## Before-and-after change data
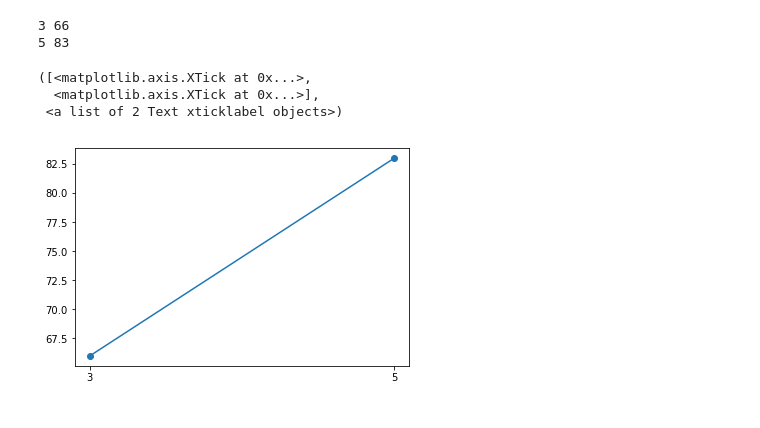
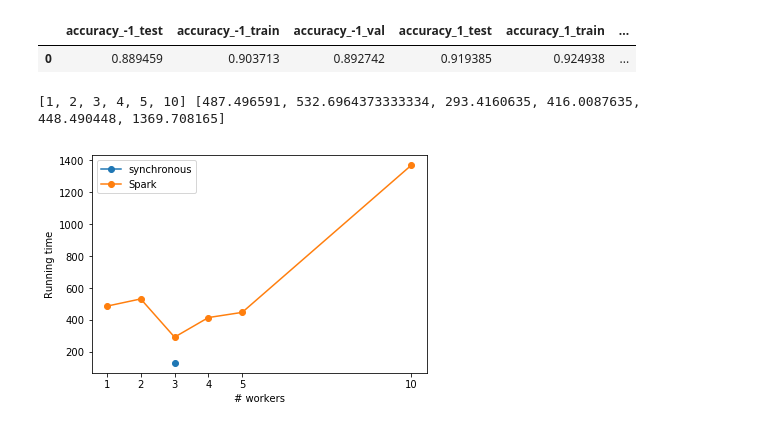
Before and after one commit to rusucosmin/hw, a Jupyter notebook: analysis/Untitled.ipynb, the cells around one changed output. Saved outputs shown, nothing was run; the diff lists cells and outputs as text; code cells hidden in the pictures.

```diff
--- a/analysis/Untitled.ipynb
+++ b/analysis/Untitled.ipynb
@@ -15,8 +72,9 @@ data_paths = [join(LOGS_PATH, f) for f in objs_in_path if isfile(join(LOGS_PATH,
+# %%
+data_paths = [join(LOGS_PATH, f) for f in objs_in_path if isfile(join(LOGS_PATH, f)) and 'hogwild' in f and 'json' in f]
 # %%
 logs = []
 for path in data_paths:
     with open(path) as f:
         d = json.load(f)
     logs.append(json_normalize(d))
-data = pd.concat(logs, axis=0, ignore_index=True)
-data
+data_hog = pd.concat(logs, axis=0)
@@ -47,19 +81,39 @@ plt.show()
-# %%
-by_workers = data.groupby('num_workers')
-times = []
-workers = []
-for i in by_workers:
-    start_time = np.array([parse(d) for d in i[1]['start-compute-time'].values])
-    end_time = np.array([parse(d) for d in i[1]['end-compute-time'].values])
-    workers.append(i[0])
-    times.append(np.mean([end_time - start_time]).seconds)
-    print(workers[-1], times[-1])
-plt.plot(workers, times, 'o-')
-plt.xticks(workers)
-# %% [output]
-3 66
-5 83
-([<matplotlib.axis.XTick at 0x...>,
-  <matplotlib.axis.XTick at 0x...>],
- <a list of 2 Text xticklabel objects>)
-[figure, removed]
+# %%
+data_hog
+# %% [output]
+|  | accuracy_-1_test | accuracy_-1_train | accuracy_-1_val | accuracy_1_test | accuracy_1_train | ... |
+| 0 | 0.889459 | 0.903713 | 0.892742 | 0.919385 | 0.924938 | ... |
+# %%
+### Hogwild
+by_sync = data_hog.groupby('running_mode')
+for rmode in by_sync:
+    mode = rmode[0]
+    times = []
+    workers = []
+    for w_count in rmode[1].groupby('n_workers'):
+        work = int(w_count[0])
+        workers.append(work)
+        time = np.mean(w_count[1]['running_time'].values)
+        times.append(time)
+    plt.plot(workers, times, 'o-', label=mode)
+
+### Spark
+by_workers = data.groupby('num_workers')
+times = []
+workers = []
+for i in by_workers:
+    compute_time = i[1]['compute-time']
+    workers.append(i[0])
+    times.append(np.mean(compute_time))
+
+plt.plot(workers, times, 'o-', label='Spark')
+print(workers, times)
+### plot
+plt.xlabel('# workers')
+plt.ylabel('Running time')
+plt.xticks(workers)
+plt.legend()
+plt.show()
+# %% [output]
+[1, 2, 3, 4, 5, 10] [487.496591, 532.6964373333334, 293.4160635, 416.0087635, 448.490448, 1369.708165]
+[figure, added]
```
Also changed, not shown: parts of 9 cells of this notebook, 1 other file.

## PROBLEM TO SOLVE
Copy out the records exactly; the pictures stay behind.

## COMPLETED EXERCISE
Before and after one commit to rusucosmin/hw, a Jupyter notebook: analysis/Untitled.ipynb, the cells around one changed output. Saved outputs shown, nothing was run; the diff lists cells and outputs as text; code cells hidden in the pictures.

```diff
--- a/analysis/Untitled.ipynb
+++ b/analysis/Untitled.ipynb
@@ -15,8 +72,9 @@ data_paths = [join(LOGS_PATH, f) for f in objs_in_path if isfile(join(LOGS_PATH,
+# %%
+data_paths = [join(LOGS_PATH, f) for f in objs_in_path if isfile(join(LOGS_PATH, f)) and 'hogwild' in f and 'json' in f]
 # %%
 logs = []
 for path in data_paths:
     with open(path) as f:
         d = json.load(f)
     logs.append(json_normalize(d))
-data = pd.concat(logs, axis=0, ignore_index=True)
-data
+data_hog = pd.concat(logs, axis=0)
@@ -47,19 +81,39 @@ plt.show()
-# %%
-by_workers = data.groupby('num_workers')
-times = []
-workers = []
-for i in by_workers:
-    start_time = np.array([parse(d) for d in i[1]['start-compute-time'].values])
-    end_time = np.array([parse(d) for d in i[1]['end-compute-time'].values])
-    workers.append(i[0])
-    times.append(np.mean([end_time - start_time]).seconds)
-    print(workers[-1], times[-1])
-plt.plot(workers, times, 'o-')
-plt.xticks(workers)
-# %% [output]
-3 66
-5 83
-([<matplotlib.axis.XTick at 0x...>,
-  <matplotlib.axis.XTick at 0x...>],
- <a list of 2 Text xticklabel objects>)
-[figure, removed]
+# %%
+data_hog
+# %% [output]
+|  | accuracy_-1_test | accuracy_-1_train | accuracy_-1_val | accuracy_1_test | accuracy_1_train | ... |
+| 0 | 0.889459 | 0.903713 | 0.892742 | 0.919385 | 0.924938 | ... |
+# %%
+### Hogwild
+by_sync = data_hog.groupby('running_mode')
+for rmode in by_sync:
+    mode = rmode[0]
+    times = []
+    workers = []
+    for w_count in rmode[1].groupby('n_workers'):
+        work = int(w_count[0])
+        workers.append(work)
+        time = np.mean(w_count[1]['running_time'].values)
+        times.append(time)
+    plt.plot(workers, times, 'o-', label=mode)
+
+### Spark
+by_workers = data.groupby('num_workers')
+times = []
+workers = []
+for i in by_workers:
+    compute_time = i[1]['compute-time']
+    workers.append(i[0])
+    times.append(np.mean(compute_time))
+
+plt.plot(workers, times, 'o-', label='Spark')
+print(workers, times)
+### plot
+plt.xlabel('# workers')
+plt.ylabel('Running time')
+plt.xticks(workers)
+plt.legend()
+plt.show()
+# %% [output]
+[1, 2, 3, 4, 5, 10] [487.496591, 532.6964373333334, 293.4160635, 416.0087635, 448.490448, 1369.708165]
+[figure, added]
```
Also changed, not shown: parts of 9 cells of this notebook, 1 other file.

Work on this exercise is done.